* **DESCRIPTION OF THE TASK**
In the material below, some lines carry "livre". Copy each such line.

* **THE INPUT**
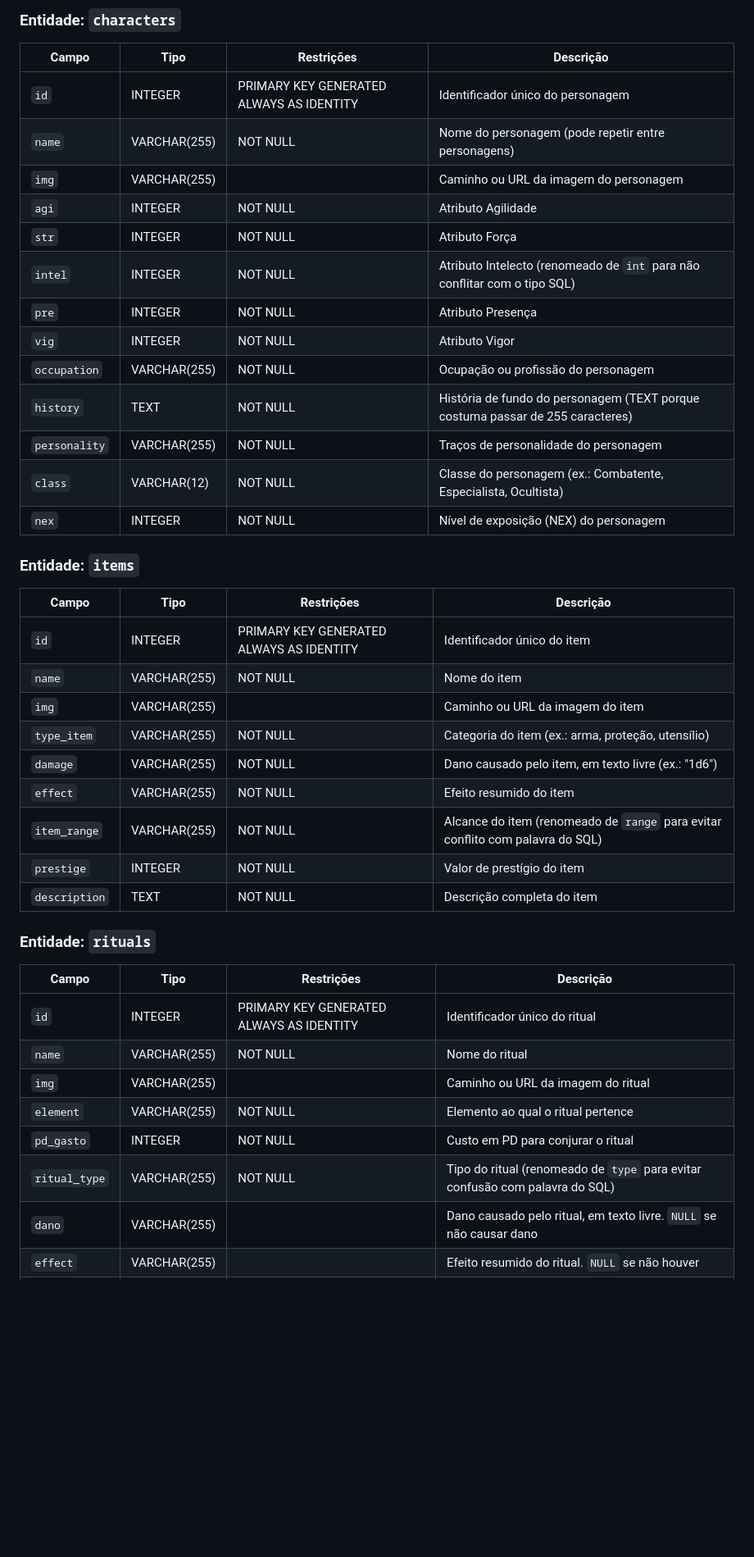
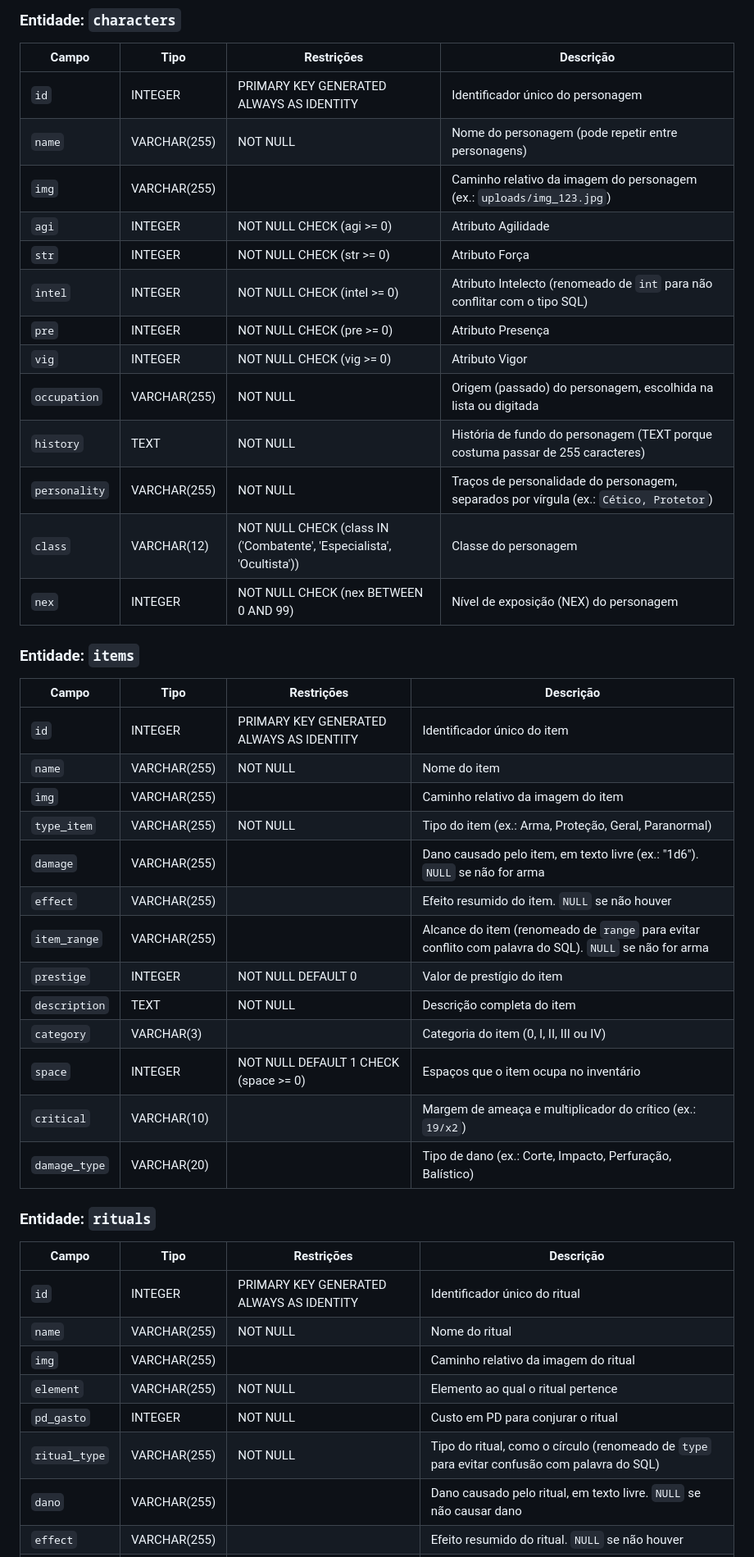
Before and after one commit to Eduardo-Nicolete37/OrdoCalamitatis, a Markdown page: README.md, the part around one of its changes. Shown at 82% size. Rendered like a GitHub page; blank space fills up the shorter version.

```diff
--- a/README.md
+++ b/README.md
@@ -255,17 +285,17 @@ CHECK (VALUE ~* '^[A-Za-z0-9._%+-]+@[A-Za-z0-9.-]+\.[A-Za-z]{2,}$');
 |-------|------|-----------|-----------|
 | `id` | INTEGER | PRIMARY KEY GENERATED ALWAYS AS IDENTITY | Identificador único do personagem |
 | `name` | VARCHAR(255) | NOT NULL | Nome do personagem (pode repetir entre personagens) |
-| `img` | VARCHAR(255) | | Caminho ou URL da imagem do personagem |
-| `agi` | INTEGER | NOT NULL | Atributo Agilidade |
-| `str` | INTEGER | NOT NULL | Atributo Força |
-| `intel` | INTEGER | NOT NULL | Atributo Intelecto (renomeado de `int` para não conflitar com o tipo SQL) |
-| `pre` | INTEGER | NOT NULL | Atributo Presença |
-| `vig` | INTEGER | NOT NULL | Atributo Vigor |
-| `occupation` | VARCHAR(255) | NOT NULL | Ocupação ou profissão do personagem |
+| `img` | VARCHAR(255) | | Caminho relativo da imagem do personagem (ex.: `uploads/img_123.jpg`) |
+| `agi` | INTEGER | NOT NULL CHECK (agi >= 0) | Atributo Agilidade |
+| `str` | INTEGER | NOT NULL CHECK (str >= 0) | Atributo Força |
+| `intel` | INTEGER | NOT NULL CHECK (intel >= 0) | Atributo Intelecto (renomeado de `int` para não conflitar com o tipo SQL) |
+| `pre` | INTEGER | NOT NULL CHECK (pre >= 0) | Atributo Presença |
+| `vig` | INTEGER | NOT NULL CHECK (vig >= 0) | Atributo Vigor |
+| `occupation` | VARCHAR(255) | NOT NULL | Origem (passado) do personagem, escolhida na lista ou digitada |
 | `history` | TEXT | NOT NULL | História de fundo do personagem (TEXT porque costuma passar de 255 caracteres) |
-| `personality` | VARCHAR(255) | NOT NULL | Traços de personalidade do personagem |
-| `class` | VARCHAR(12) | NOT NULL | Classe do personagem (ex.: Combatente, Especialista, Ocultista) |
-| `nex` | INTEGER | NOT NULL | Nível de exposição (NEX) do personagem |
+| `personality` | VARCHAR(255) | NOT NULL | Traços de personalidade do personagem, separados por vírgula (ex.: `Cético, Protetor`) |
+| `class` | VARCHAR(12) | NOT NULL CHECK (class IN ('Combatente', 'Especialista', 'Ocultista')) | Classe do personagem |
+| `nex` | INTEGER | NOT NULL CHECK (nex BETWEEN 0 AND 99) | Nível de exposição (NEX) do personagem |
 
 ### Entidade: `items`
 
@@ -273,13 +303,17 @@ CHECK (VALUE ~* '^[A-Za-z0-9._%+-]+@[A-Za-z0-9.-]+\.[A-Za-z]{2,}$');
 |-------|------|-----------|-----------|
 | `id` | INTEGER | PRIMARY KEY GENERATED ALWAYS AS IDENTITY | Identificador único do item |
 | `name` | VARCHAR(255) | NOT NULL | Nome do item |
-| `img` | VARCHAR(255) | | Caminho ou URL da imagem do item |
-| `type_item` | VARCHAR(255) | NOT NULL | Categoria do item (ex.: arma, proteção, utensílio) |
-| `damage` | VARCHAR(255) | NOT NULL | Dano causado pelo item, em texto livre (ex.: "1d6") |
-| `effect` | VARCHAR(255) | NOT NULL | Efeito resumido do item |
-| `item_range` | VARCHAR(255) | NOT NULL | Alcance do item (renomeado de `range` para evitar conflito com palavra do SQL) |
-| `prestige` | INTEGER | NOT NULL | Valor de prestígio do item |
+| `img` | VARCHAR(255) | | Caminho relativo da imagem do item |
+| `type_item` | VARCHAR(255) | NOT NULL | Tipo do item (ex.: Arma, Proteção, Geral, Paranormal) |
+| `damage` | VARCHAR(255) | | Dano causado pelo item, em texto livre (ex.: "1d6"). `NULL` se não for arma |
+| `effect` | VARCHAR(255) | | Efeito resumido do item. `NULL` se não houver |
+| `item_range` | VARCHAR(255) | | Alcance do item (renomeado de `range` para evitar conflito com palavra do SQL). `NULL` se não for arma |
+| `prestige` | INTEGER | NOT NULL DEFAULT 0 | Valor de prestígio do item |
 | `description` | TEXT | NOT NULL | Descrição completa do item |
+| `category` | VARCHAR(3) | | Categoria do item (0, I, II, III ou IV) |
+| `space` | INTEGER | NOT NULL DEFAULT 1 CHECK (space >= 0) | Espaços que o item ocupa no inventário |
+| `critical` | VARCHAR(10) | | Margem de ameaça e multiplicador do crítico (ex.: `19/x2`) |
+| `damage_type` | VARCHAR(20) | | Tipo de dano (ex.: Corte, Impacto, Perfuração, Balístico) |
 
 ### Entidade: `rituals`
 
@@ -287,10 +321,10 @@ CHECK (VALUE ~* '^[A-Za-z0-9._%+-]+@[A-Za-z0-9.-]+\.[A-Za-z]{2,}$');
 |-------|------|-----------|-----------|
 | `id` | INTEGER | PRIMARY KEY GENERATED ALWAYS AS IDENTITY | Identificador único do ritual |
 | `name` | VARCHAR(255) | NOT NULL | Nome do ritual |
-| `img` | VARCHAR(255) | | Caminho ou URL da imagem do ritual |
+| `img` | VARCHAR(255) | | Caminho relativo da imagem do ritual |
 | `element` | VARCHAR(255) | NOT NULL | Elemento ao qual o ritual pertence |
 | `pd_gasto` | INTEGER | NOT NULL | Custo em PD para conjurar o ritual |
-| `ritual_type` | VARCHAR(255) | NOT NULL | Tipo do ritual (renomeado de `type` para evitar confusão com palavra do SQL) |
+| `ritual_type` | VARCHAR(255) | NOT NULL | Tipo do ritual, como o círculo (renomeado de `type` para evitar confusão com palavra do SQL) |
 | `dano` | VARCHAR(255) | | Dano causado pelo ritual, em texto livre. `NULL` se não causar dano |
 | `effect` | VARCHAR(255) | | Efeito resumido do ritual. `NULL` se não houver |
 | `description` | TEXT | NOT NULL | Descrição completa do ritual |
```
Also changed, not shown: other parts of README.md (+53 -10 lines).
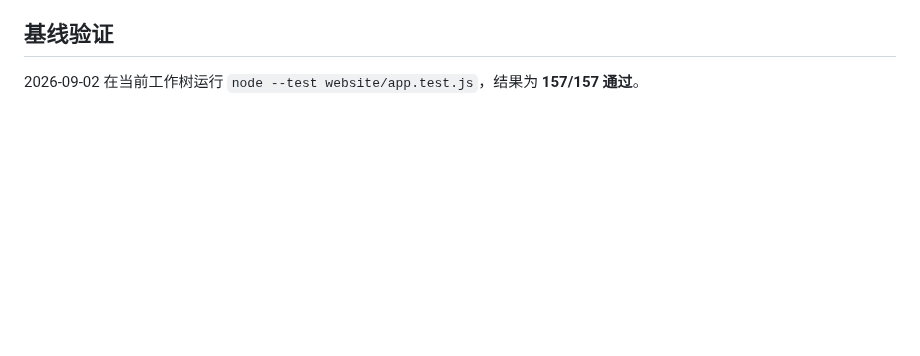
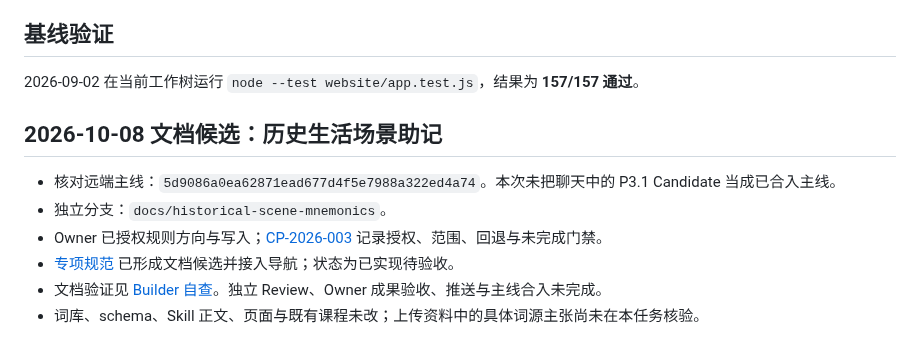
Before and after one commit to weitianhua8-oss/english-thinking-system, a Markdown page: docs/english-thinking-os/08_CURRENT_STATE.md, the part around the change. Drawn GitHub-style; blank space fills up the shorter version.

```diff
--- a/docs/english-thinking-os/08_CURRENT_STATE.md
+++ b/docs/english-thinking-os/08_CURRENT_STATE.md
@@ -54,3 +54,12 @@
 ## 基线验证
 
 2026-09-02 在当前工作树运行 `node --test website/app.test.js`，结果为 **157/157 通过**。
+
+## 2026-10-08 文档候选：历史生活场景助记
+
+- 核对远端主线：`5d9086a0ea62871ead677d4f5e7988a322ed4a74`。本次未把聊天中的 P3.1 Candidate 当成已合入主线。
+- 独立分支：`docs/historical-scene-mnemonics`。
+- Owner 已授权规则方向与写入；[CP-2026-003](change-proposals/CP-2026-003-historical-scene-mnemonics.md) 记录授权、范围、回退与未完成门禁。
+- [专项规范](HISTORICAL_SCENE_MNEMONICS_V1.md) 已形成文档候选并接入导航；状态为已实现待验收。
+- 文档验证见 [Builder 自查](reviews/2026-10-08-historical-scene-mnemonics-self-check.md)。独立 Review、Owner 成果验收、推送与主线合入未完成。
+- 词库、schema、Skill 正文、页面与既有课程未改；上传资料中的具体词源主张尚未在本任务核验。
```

* **EXERCISE ANSWER**
-| `damage` | VARCHAR(255) | NOT NULL | Dano causado pelo item, em texto livre (ex.: "1d6") |
+| `damage` | VARCHAR(255) | | Dano causado pelo item, em texto livre (ex.: "1d6"). `NULL` se não for arma |
 | `dano` | VARCHAR(255) | | Dano causado pelo ritual, em texto livre. `NULL` se não causar dano |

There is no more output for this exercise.